You can see the results on my last performance of Take It on the Run.

I purchased the AmpKit LiNK adapter ($29.99 from Amazon) that allows me to plug my guitar directly into my iPad and connect a headphone or external amplifier to monitor the output. I like to stand my iPad up in the dock connector and use the dock’s audio out to run to my amp or headphones. It’s a sweet setup that makes me much more efficient while practicing and recording.

They are supposedly coming out with a universal app that’s built for iPad in addition to the iPhone, and I can’t wait to see how they use the additional screen real-estate. The iPhone version looks a bit pixellated and cramped on the iPad. I hope they also consider adding the ability to share set-ups between users and moving pedals and amps between different installations of the program (ie, on my iPhone).

Note: There are two versions of the program, the free version (AmpKit) and the paid version (AmpKit+ for $19.99) — they are exactly the same except that the paid version is bundled with a good collection of amps and pedals, while the free version has only a couple. Both allow in-app purchases to add to your collection. Note that if you purchase an amp or effect in the free version it does not transfer over to AmpKit+. (I was able to get a refund from Apple, but it’s still kind of a hassle).

Solo #6 Boston More Than a Feeling 2:27 – 3:02

Listen to the song here.

Boston’s 1976 debut album was already 4 years old when I first heard it as a high-school freshman. It was an album built for a turntable, with the epic “Foreplay/Long Time” capping off the first side. I was already a big fan of other arena-rock icons like Styx, Journey and Foreigner, but Boston had a sound that was unique and mesmerizing. No other song typifies that sound better than More Than a Feeling.

The main reason for that unique sound was guitarist Tom Sholz, who pulled an amazing tone out of his 1957 Gibson Goldtop and the “Rockman” preamps and equalizers that he invented. The signature “Boston” sound is maddeningly hard to recreate, especially in the solos, where Tom layered harmony leads over the main lead to give the guitar a full, rich sound that is literally impossible to create with one guitar.

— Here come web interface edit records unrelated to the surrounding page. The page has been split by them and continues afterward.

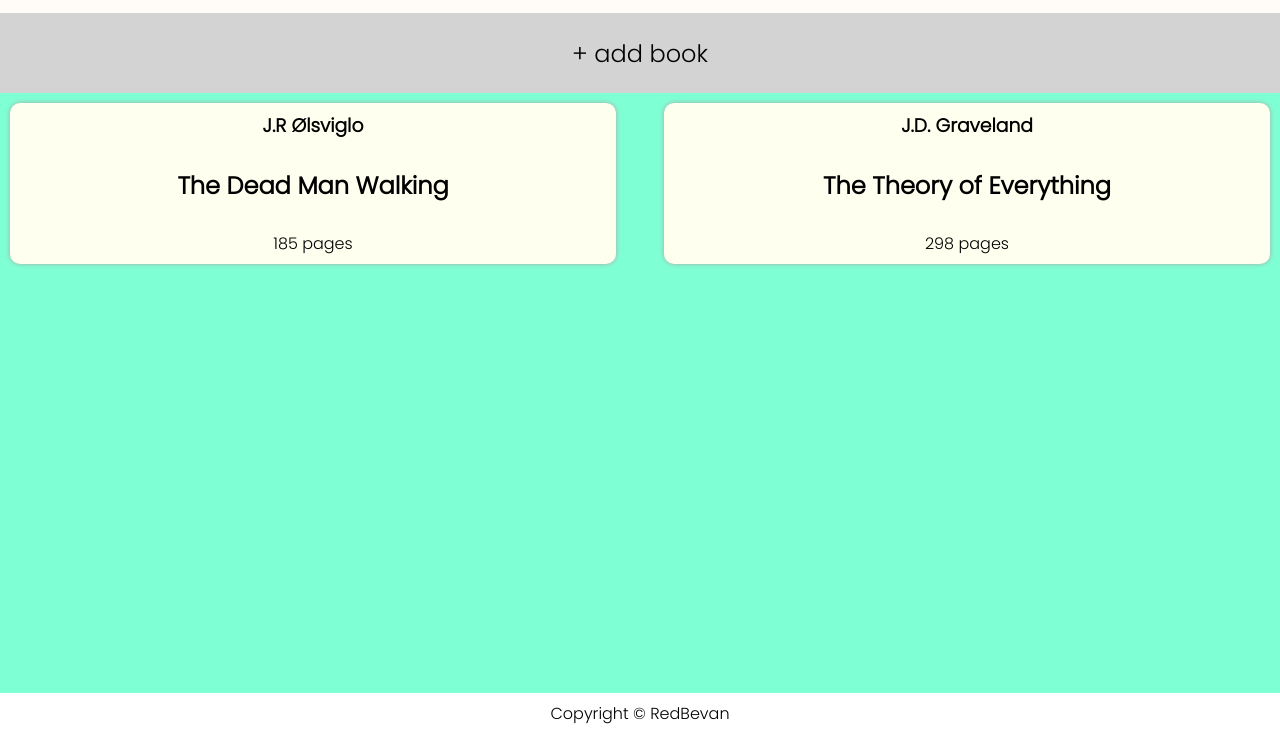
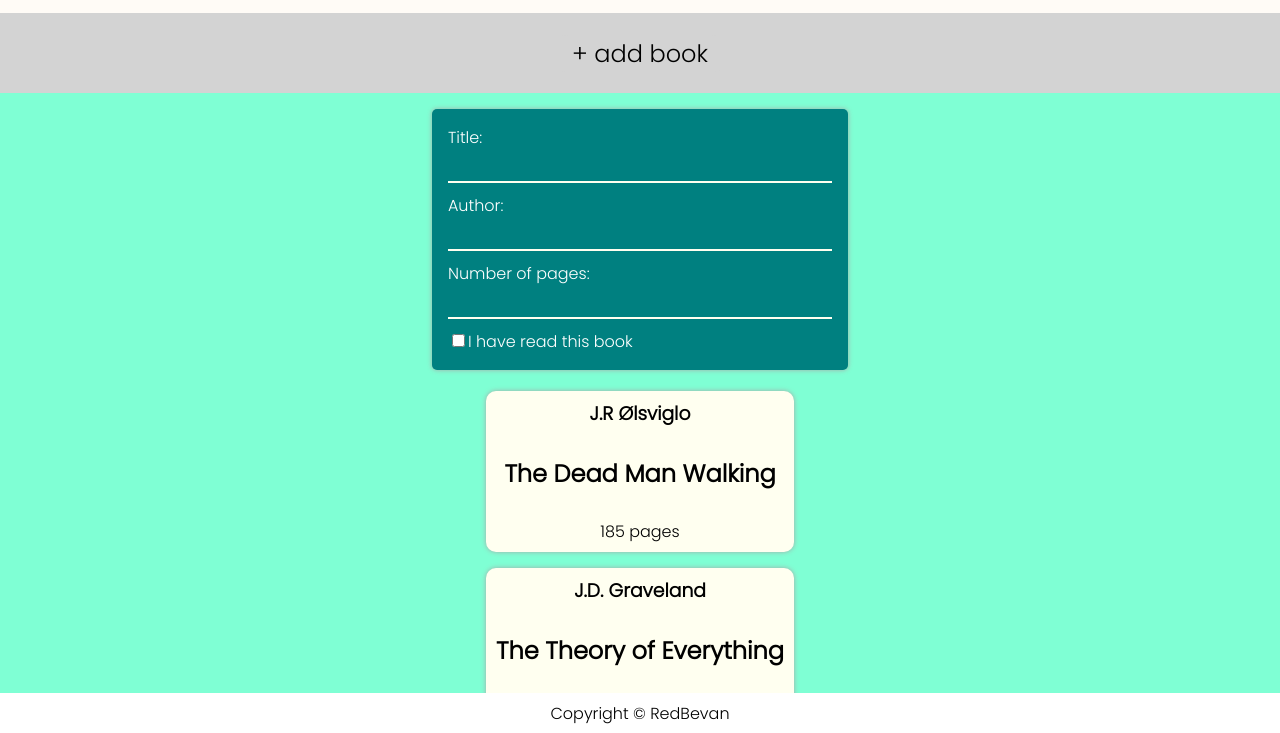
Before and after one commit to RedBevan/library, a plain HTML site: page index.html in a window 1280 px wide. Shown: the part 67-800 px from the top of the page. Drawn offline with Linux system fonts and the light colour scheme; a web font is replaced by a local one.

Commit message:
Add form

```diff
--- a/index.html
+++ b/index.html
@@ -22,9 +22,27 @@
 
       <nav class="nav">
         <button type='button' class="add-book-button" id = "add-book-button">+ add book</button>
+
+
       </nav>
 
       <main class="main">
+
+        <form>
+
+          <label for="title">Title:</label>
+          <input type="text" id="title" name="tile"><br>
+
+          <label for="author">Author:</label>
+          <input type="text" id="author" name="author"><br>
+
+          <label for="pages">Number of pages:</label>
+          <input type="number" id="pages" name="pages"><br>
+
+          <label class="checkbox" for="read-status"><input type="checkbox" id="read-status" name="read-status">I have read this book
+        </label>
+
+        </form>
 
         <div class="book-grid" id ="book-grid">
 
--- a/script.js
+++ b/script.js
@@ -52,3 +52,5 @@ function displayBooks() {
 const addBookButton = document.getElementById("add-book-button");
 
 displayBooks();
+
+// NEXT STEP: Add form to add book button
--- a/styles.css
+++ b/styles.css
@@ -81,14 +81,114 @@ html {
 .main {
   background-color: aquamarine;
   grid-row: 3 / 4;
+  display: flex;
+  flex-direction: column;
+  align-items: center;
+}
+
+.main > form {
+  background-color: teal;
+  margin: 1rem;
+  padding: 1rem;
+  box-shadow: 0px 0px 5px 0px darkgrey;
+  border-radius: 5px;
+}
+
+.main > form > label {
+  color: white;
+}
+
+.main > form > input {
+  width: 100%;
+  padding: 5px 3px;
+  margin: 0 0 10px 0;
+  box-sizing: border-box;
+  background-color: teal;
+  border-top: none;
+  border-left: none;
+  border-right: none;
+  border-bottom: 2px solid ivory;
+  color: white;
+  font-size: 18px;
+}
+
+.main > form > input:focus-visible {
+  border-left: none;
+  border-right: none;
+  border-top: none;
+  border-bottom: 3px solid violet;
+  box-shadow: none;
+  outline: none;
+}
+
+.main > form > input:visited {
+  border-left: none;
+  border-right: none;
+  border-top: none;
+  border-bottom: 3px solid violet;
+  box-shadow: none;
+  outline: none;
+}
+
+.main > form > input:hover {
+  border-left: none;
+  border-right: none;
+  border-top: none;
+  border-bottom: 3px solid violet;
+  box-shadow: none;
+  outline: none;
+}
+
+.main > form > input:focus-within {
+  border-left: none;
+  border-right: none;
+  border-top: none;
+  border-bottom: 3px solid violet;
+  box-shadow: none;
+  outline: none;
+}
+
+.main > form > input:focus {
+  border-left: none;
+  border-right: none;
+  border-top: none;
+  border-bottom: 3px solid violet;
+  box-shadow: none;
+  outline: none;
+}
+
+.main > form > input:active {
+  border-left: none;
+  border-right: none;
+  border-top: none;
+  border-bottom: 3px solid violet;
+  box-shadow: none;
+  outline: none;
+}
+
+.main > form > input:target {
+  border-left: none;
+  border-right: none;
+  border-top: none;
+  border-bottom: 3px solid violet;
+  box-shadow: none;
+  outline: none;
+}
+
+.main > form > .checkbox {
+  accent-color: violet;
+}
+
+.main > form > .checkbox:hover {
+  cursor: pointer;
 }
 
 .book-grid {
   display: grid;
-  grid-template-columns: repeat(auto-fit, minmax(15%, 1fr));
-  grid-gap: 3rem;
+  grid-template-columns: repeat(auto-fit, minmax(100%, 1fr));
+  grid-gap: 1rem;
   height: 15vh;
-  padding: 10px;
+  padding: 5px;
 }
 
 .book {
```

I’m going to go ahead and learn the harmony parts and play and record the solo twice to try to match the sound as close as possible. The vibrato during the bends is going to be the hardest for me, but that’s a technique that I need to master for some of the more challenging solos that are coming up.

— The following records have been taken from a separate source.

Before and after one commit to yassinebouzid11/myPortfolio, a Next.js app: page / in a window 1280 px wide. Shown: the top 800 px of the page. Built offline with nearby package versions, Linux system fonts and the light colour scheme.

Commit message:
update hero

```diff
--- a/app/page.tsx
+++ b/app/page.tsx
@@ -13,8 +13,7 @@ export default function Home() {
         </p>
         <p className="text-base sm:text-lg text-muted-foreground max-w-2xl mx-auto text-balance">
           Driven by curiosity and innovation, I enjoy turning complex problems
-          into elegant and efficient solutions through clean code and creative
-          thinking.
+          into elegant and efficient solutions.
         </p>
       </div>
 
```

I find it interesting and ironic that “More Than a Feeling” has become self-referential. It has become that “old song they used to play” that makes me nostalgic and instantly brings me back to my teenage years. It’s songs like this that planted the seed in me to become a guitarist, and playing the solo is going to be like living out a fantasy. I sincerely hope to do it justice.

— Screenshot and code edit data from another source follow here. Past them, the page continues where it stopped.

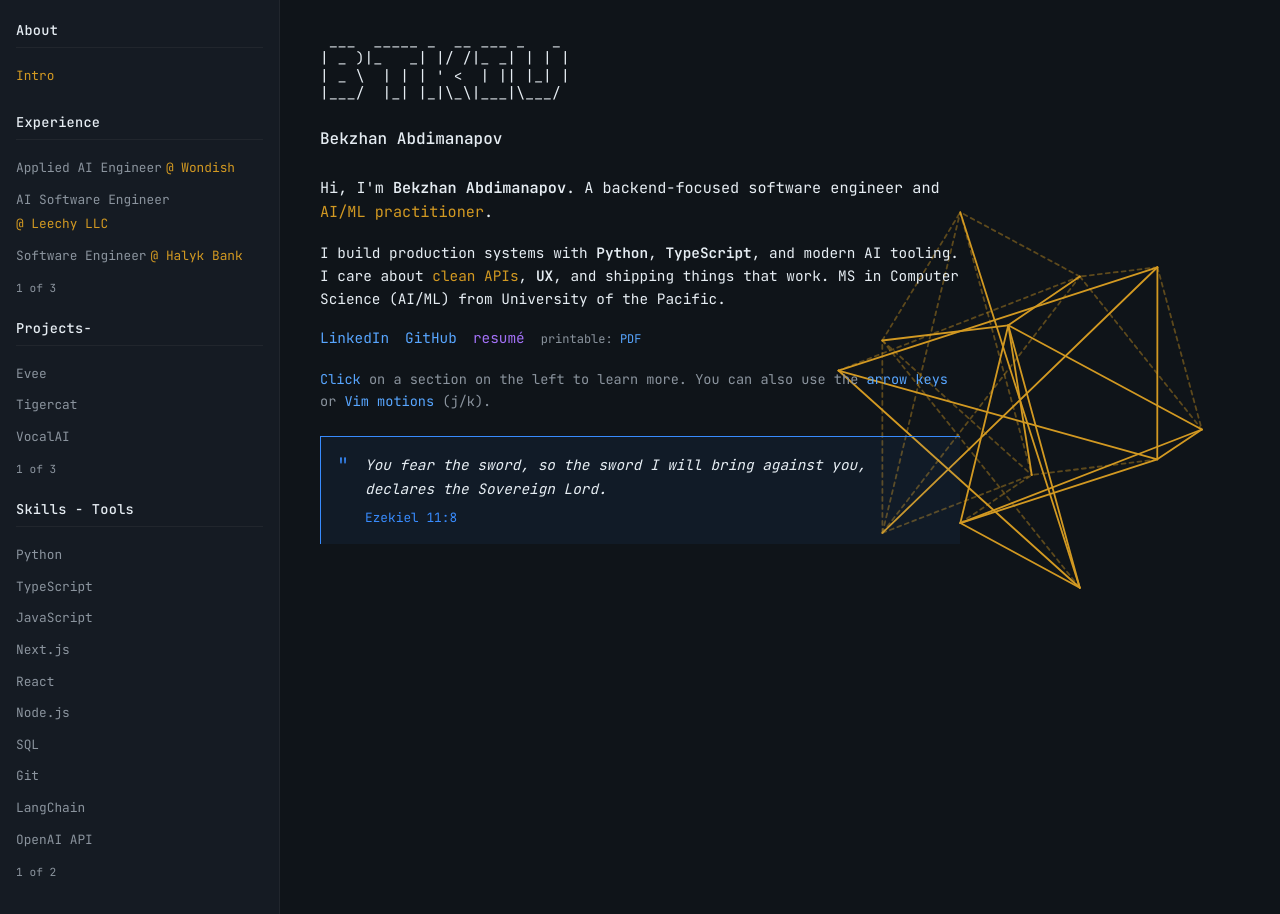
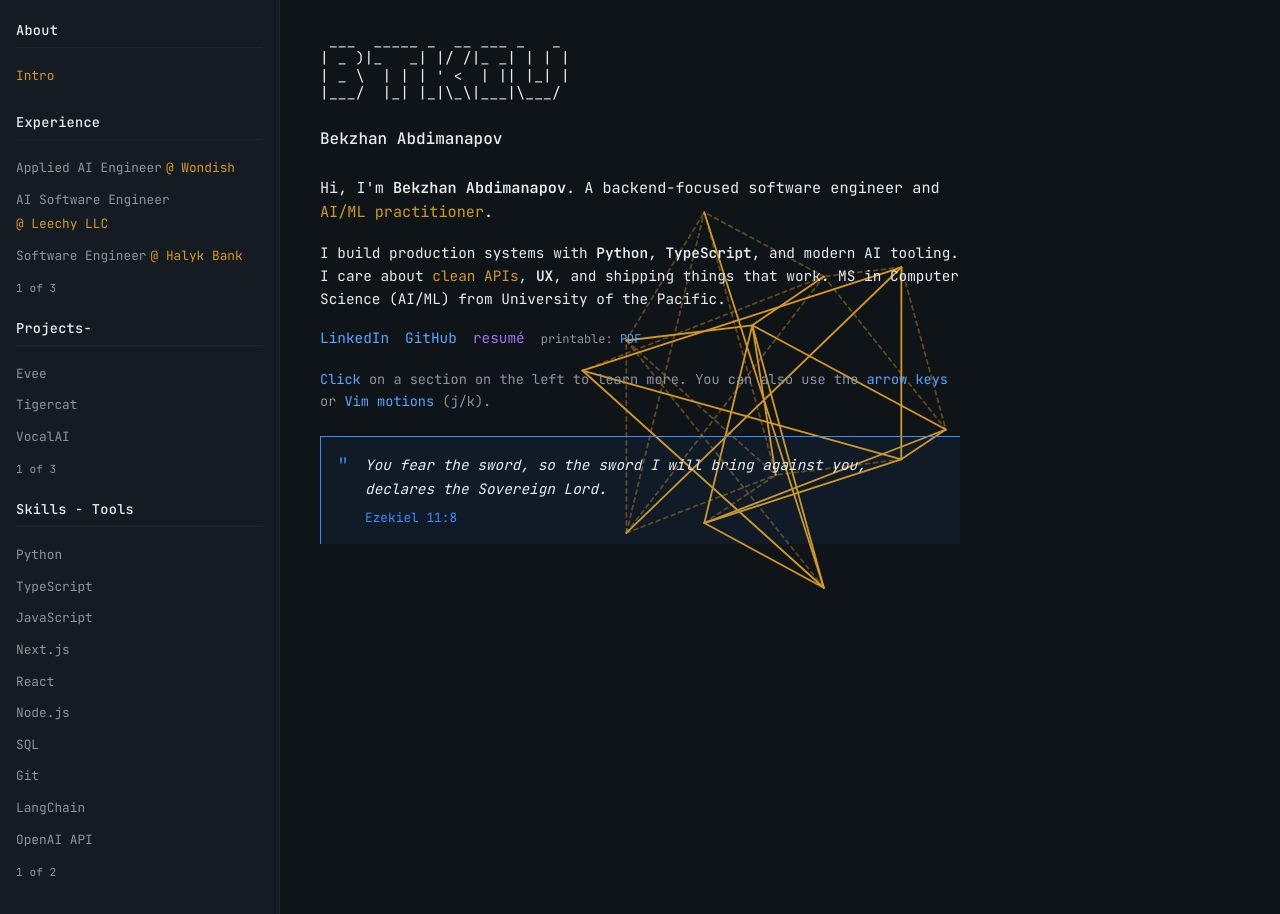
Before and after one commit to theonlybex/theonlybex.github.io, a plain HTML site: page index.html in a window 1280 px wide. Drawn offline with Linux system fonts and the light colour scheme.

```diff
--- a/index.html
+++ b/index.html
@@ -57,7 +57,7 @@
       .content-section ul li { margin-bottom: 0.5rem; }
       .content-section .skills-detail { list-style: none; padding-left: 0; }
       .pagination { font-size: 0.7rem; color: var(--text-muted); margin-top: 0.5rem; display: block; }
-      .icosahedron-wrap { position: fixed; top: 0; right: 0; width: 42%; max-width: 520px; height: 100vh; display: flex; align-items: center; justify-content: center; z-index: 0; pointer-events: none; }
+      .icosahedron-wrap { position: fixed; top: 0; right: 20%; width: 42%; max-width: 520px; height: 100vh; display: flex; align-items: center; justify-content: center; z-index: 0; pointer-events: none; }
       .app > .content { position: relative; z-index: 1; }
       .app > .sidebar { position: relative; z-index: 1; }
       #icosahedron { width: 100%; height: 100%; display: block; }
--- a/style.css
+++ b/style.css
@@ -116,7 +116,7 @@ body {
 .icosahedron-wrap {
   position: fixed;
   top: 0;
-  right: 0;
+  right: 20%;
   width: 42%;
   max-width: 520px;
   height: 100vh;
```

Instructional Video:,7149,1.html

Harmony lesson:


More tabs:

Backing Track:


The original music video. I firmly believe Boston’s drummer Sib Hashian was the inspiration for “Animal” from the Muppets.

Rare video of Boston performing “More Than a Feeling” live in 1979:

A demonstration of the “Rockman” sound:

Performance: Take It on the Run

Gary Richrath, REO’s lead guitarist, is the king of string bending. The hardest part for me in this solo was getting the bends to the proper pitch, plus the very difficult 2 step bend at the very end of the solo, which was necessary because my guitar only has 22 frets, and Gary’s has 24.

I’ve very pleased with the pace that I’m learning these solos. It’s a side-effect of practicing every day — it’s accelerating for each solo, even though they are getting more difficult. Originally, when I planned this project, I gave myself an average of 1 month per solo, which would have taken me a little over 2 years for the whole project. I think it’s going to go faster, and that’s exciting to me.